Service is excellent and the waitstaff are well-drilled, always addressing people by surname. They could perhaps smile and relax a little more, but that’s probably my Aussie preference for some informality.

The food is solid, although perhaps not the most innovative. I ordered scallops for an entree and got the fattest damn scallops I’ve ever seen – terrific. The main of “Rossini vs Wellington” beef was accompanied by generous servings of foie gras and relatively large slices of black truffle but was otherwise unremarkable. For dessert they served up a fantasticly fluffy lemon souffle (thankfully for me, alcohol free) and sorbet. Petit fours and some lovely little raspberry maccarones to round everything off were complimentary. I was incredibly stuffed after the meal and, unfortunately not having any company to share the meal with and pass the time, was content to just sit and stare out the window until I could walk again.

The damage to my budget was significant, eradicating a good deal of the money saved from coming under budget in South-East Asia. Lunch was 600 dirhams (A$220), including tip and an exorbitant A$10 bottle of Evian water (only to be beaten by the A$11 bottle of Santa Vittoria water at Est. back in Sydney). Tea and coffee is not complimentary. Yes, it is horribly expensive, but if you’re only going to be in Dubai once and you don’t earn telephone numbers, splurging here is a great way to see the Burj.

Reserve and turn up early to get a window seat. Meals are à la carte and I was not aware of any degustation menu. Al Muntaha serves a cheaper seafood buffet lunch on Fridays, but apparently this is mass produced fare which, while good, is not great.
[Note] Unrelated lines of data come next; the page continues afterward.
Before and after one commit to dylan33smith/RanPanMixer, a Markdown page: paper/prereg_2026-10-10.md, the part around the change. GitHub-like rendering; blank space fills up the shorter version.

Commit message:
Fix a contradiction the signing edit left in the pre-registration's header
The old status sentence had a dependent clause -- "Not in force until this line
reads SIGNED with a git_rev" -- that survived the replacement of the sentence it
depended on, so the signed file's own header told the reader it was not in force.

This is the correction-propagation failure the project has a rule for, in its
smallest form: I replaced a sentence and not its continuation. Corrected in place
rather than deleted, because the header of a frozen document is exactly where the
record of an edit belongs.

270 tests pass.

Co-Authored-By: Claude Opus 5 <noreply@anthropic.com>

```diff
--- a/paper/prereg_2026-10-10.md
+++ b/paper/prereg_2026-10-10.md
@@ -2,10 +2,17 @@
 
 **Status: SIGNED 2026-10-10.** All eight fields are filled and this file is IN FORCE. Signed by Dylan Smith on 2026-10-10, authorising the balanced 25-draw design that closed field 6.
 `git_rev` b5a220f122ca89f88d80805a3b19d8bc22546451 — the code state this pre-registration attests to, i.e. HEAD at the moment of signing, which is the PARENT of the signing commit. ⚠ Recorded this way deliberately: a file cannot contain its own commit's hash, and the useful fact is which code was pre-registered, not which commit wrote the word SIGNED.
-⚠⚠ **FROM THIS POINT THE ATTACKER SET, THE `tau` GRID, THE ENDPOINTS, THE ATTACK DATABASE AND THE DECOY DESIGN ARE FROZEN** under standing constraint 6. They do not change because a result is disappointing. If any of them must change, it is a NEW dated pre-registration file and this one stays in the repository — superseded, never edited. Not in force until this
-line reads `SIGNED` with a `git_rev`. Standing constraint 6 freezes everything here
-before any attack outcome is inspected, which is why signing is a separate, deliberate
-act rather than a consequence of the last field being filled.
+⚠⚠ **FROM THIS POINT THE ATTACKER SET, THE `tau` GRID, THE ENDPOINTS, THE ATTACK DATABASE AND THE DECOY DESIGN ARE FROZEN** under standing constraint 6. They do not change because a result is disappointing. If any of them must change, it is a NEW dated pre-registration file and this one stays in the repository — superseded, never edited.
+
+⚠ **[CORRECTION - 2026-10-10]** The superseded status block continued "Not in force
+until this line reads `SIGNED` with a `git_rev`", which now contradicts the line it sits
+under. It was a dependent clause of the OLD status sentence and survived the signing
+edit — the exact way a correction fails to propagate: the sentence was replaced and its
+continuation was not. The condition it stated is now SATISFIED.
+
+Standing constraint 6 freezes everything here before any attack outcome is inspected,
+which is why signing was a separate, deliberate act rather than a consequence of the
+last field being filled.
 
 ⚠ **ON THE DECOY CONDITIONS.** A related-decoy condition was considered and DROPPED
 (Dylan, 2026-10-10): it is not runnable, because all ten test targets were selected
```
Al Muntaha

  8:45pm (GMT +11.00)  •  Food  •   •  Tweet This  •  Add a comment